Prof. Dr. Thorsten Hugel

The group is moving to the University of Freiburg (http://www.singlemolecule.uni-freiburg.de/).

Single molecule methods are essential for a thorough understanding of complex biological processes. They allow real time observation of molecular machines at work and their specific manipulation. Results of such experiments yield new insights into problems from fundamental physics at the nano-scale to the development of new drugs.

Methodologically we focus on single molecule multi color FRET, optical tweezers and single molecule force spectroscopy based on AFM.

The multidisciplinarity of our research requires close collaborations with colleagues in biology, biochemistry, chemistry, medicine, biotechnology and physics. The results of the following projects are particularly relevant for:

  • Mechanism of Molecular Machines and their control (e.g. with drugs)
  • Understanding of signalling in biological systems
  • Protein folding and misfolding (e.g. hydrophobic effect, amyloid formation)
  • Biocompatibility of materials and coatings
  • Stimuli responsive biomaterials
  • Fundamental physics at the nano-scale at low Reynolds numbers

Latest Publications


S. Kienle, M. Gallei, H. Yu, B. Zhang, S. Krysiak, B. N. Balzer, M. Rehahn, A. D. Schlüter, and T. Hugel (2014)
Effect of Molecular Architecture on Single Polymer Adhesion
Langmuir, 30 (15), 4351–4357 (2014)

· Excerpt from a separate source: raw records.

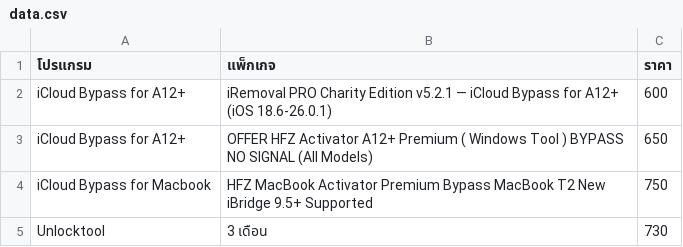
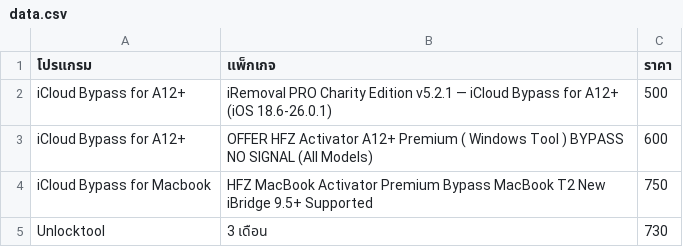
Before and after one commit to sathapon-son/web_EliteUnlock, a CSV file: data.csv, drawn as a sheet; only a part is shown.

Commit message:
ราคา

```diff
--- a/data.csv
+++ b/data.csv
@@ -1,4 +1,4 @@
 โปรแกรม,แพ็กเกจ,ราคา
-iCloud Bypass for A12+,iRemoval PRO Charity Edition v5.2.1 — iCloud Bypass for A12+ (iOS 18.6-26.0.1),600
-iCloud Bypass for A12+,OFFER HFZ Activator A12+ Premium ( Windows Tool ) BYPASS NO SIGNAL (All Models),650
+iCloud Bypass for A12+,iRemoval PRO Charity Edition v5.2.1 — iCloud Bypass for A12+ (iOS 18.6-26.0.1),500
+iCloud Bypass for A12+,OFFER HFZ Activator A12+ Premium ( Windows Tool ) BYPASS NO SIGNAL (All Models),600
 iCloud Bypass for Macbook,HFZ MacBook Activator Premium Bypass MacBook T2 New iBridge 9.5+ Supported,750
```
Also changed, not shown: 1 other file.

C. Lumme et al. (2014)
Nucleotides and Substrates Trigger the Dynamics of the Toc34 GTPase Homodimer Involved in Chloroplast Preprotein Translocation
Structure, 22, 1–13 ( 2014)


J. Elbert , F. Krohm , C. Rüttiger , S. Kienle , H. Didzoleit ,B. N. Balzer , T. Hugel , B. Stühn , M. Gallei, and A. Brunsen (2014)
Polymer-Modified Mesoporous Silica Thin Films for Redox-Mediated Selective Membrane Gating
Adv. Funct. Mater., 24, 1591 (2014)




Research Areas

Molecular Machines
Polymers at Interfaces